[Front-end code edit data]
=-=-=-=-=

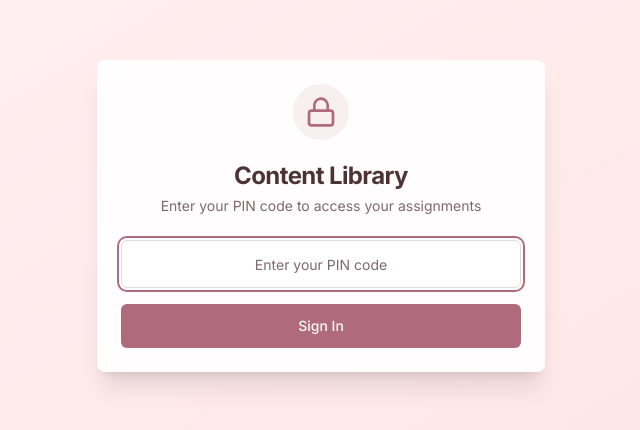
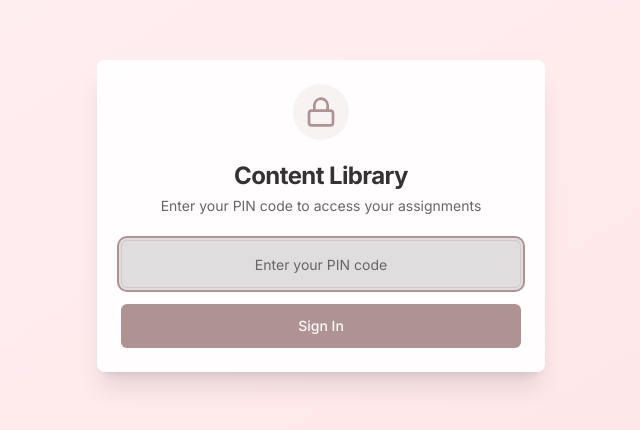
Before and after one commit to Jaymelynng/gym-content-hub, a React (Vite) app: page /login in a window 1280 px wide. Shown: the part 184-614 px from the top of the page, without its empty margins (319-959 px from the left). Built offline with nearby package versions, Linux system fonts and the light colour scheme; no server answers; the database is empty.

Commit message:
Implement color scheme changes

```diff
--- a/src/index.css
+++ b/src/index.css
@@ -5,74 +5,74 @@
 
 @layer base {
   :root {
-    --background: 0 0% 100%;
-    --foreground: 345 20% 25%;
+    --background: 0 2% 87%;
+    --foreground: 0 1% 20%;
     --card: 0 0% 100%;
-    --card-foreground: 345 20% 25%;
+    --card-foreground: 0 1% 20%;
     --popover: 0 0% 100%;
-    --popover-foreground: 345 20% 25%;
-    --primary: 345 30% 55%;
+    --popover-foreground: 0 1% 20%;
+    --primary: 0 15% 63%;
     --primary-foreground: 0 0% 98%;
-    --secondary: 345 20% 90%;
-    --secondary-foreground: 345 20% 25%;
-    --muted: 345 15% 92%;
-    --muted-foreground: 345 10% 45%;
-    --accent: 345 25% 85%;
-    --accent-foreground: 345 20% 25%;
+    --secondary: 24 17% 79%;
+    --secondary-foreground: 0 1% 20%;
+    --muted: 0 2% 87%;
+    --muted-foreground: 0 1% 40%;
+    --accent: 226 20% 72%;
+    --accent-foreground: 0 1% 20%;
     --destructive: 0 84.2% 60.2%;
     --destructive-foreground: 210 40% 98%;
-    --border: 345 20% 88%;
-    --input: 345 20% 88%;
-    --ring: 345 30% 55%;
-    --chart-1: 345 45% 65%;
-    --chart-2: 345 35% 75%;
-    --chart-3: 345 25% 85%;
-    --chart-4: 340 40% 70%;
-    --chart-5: 350 35% 75%;
+    --border: 0 2% 80%;
+    --input: 0 2% 80%;
+    --ring: 0 15% 63%;
+    --chart-1: 0 15% 63%;
+    --chart-2: 24 17% 79%;
+    --chart-3: 226 20% 72%;
+    --chart-4: 0 2% 87%;
+    --chart-5: 0 1% 46%;
     --radius: 0.5rem;
-    --sidebar-background: 345 25% 88%;
-    --sidebar-foreground: 345 20% 25%;
-    --sidebar-primary: 345 30% 55%;
+    --sidebar-background: 0 0% 100%;
+    --sidebar-foreground: 0 1% 20%;
+    --sidebar-primary: 0 15% 63%;
     --sidebar-primary-foreground: 0 0% 98%;
-    --sidebar-accent: 345 20% 82%;
-    --sidebar-accent-foreground: 345 20% 25%;
-    --sidebar-border: 345 20% 85%;
-    --sidebar-ring: 345 30% 55%;
+    --sidebar-accent: 0 2% 90%;
+    --sidebar-accent-foreground: 0 1% 20%;
+    --sidebar-border: 0 2% 85%;
+    --sidebar-ring: 0 15% 63%;
   }
 
   .dark {
-    --background: 345 25% 8%;
-    --foreground: 345 15% 85%;
-    --card: 345 25% 8%;
-    --card-foreground: 345 15% 85%;
-    --popover: 345 25% 8%;
-    --popover-foreground: 345 15% 85%;
-    --primary: 345 40% 70%;
-    --primary-foreground: 345 25% 8%;
-    --secondary: 345 20% 15%;
-    --secondary-foreground: 345 15% 85%;
-    --muted: 345 20% 15%;
-    --muted-foreground: 345 10% 55%;
-    --accent: 345 25% 20%;
-    --accent-foreground: 345 15% 85%;
+    --background: 0 1% 46%;
+    --foreground: 0 0% 95%;
+    --card: 0 1% 50%;
+    --card-foreground: 0 0% 95%;
+    --popover: 0 1% 50%;
+    --popover-foreground: 0 0% 95%;
+    --primary: 0 15% 70%;
+    --primary-foreground: 0 1% 20%;
+    --secondary: 24 17% 60%;
+    --secondary-foreground: 0 0% 95%;
+    --muted: 0 1% 40%;
+    --muted-foreground: 0 0% 70%;
+    --accent: 226 20% 65%;
+    --accent-foreground: 0 0% 95%;
     --destructive: 0 62.8% 30.6%;
     --destructive-foreground: 210 40% 98%;
-    --border: 345 20% 15%;
-    --input: 345 20% 15%;
-    --ring: 345 40% 70%;
-    --chart-1: 345 50% 60%;
-    --chart-2: 345 40% 70%;
-    --chart-3: 345 30% 80%;
-    --chart-4: 340 45% 65%;
-    --chart-5: 350 40% 70%;
-    --sidebar-background: 345 30% 12%;
-    --sidebar-foreground: 345 15% 85%;
-    --sidebar-primary: 345 40% 70%;
-    --sidebar-primary-foreground: 345 25% 8%;
-    --sidebar-accent: 345 25% 18%;
-    --sidebar-accent-foreground: 345 15% 85%;
-    --sidebar-border: 345 25% 18%;
-    --sidebar-ring: 345 40% 70%;
+    --border: 0 1% 35%;
+    --input: 0 1% 35%;
+    --ring: 0 15% 70%;
+    --chart-1: 0 15% 70%;
+    --chart-2: 24 17% 60%;
+    --chart-3: 226 20% 65%;
+    --chart-4: 0 1% 50%;
+    --chart-5: 0 0% 80%;
+    --sidebar-background: 0 1% 40%;
+    --sidebar-foreground: 0 0% 95%;
+    --sidebar-primary: 0 15% 70%;
+    --sidebar-primary-foreground: 0 1% 20%;
+    --sidebar-accent: 0 1% 35%;
+    --sidebar-accent-foreground: 0 0% 95%;
+    --sidebar-border: 0 1% 30%;
+    --sidebar-ring: 0 15% 70%;
   }
 }
 
```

=-=-=-=-=

#### Problem to solve:
Looking at the entries above, report how many of their lines include "destructive", and add nothing else.

#### Task output:
4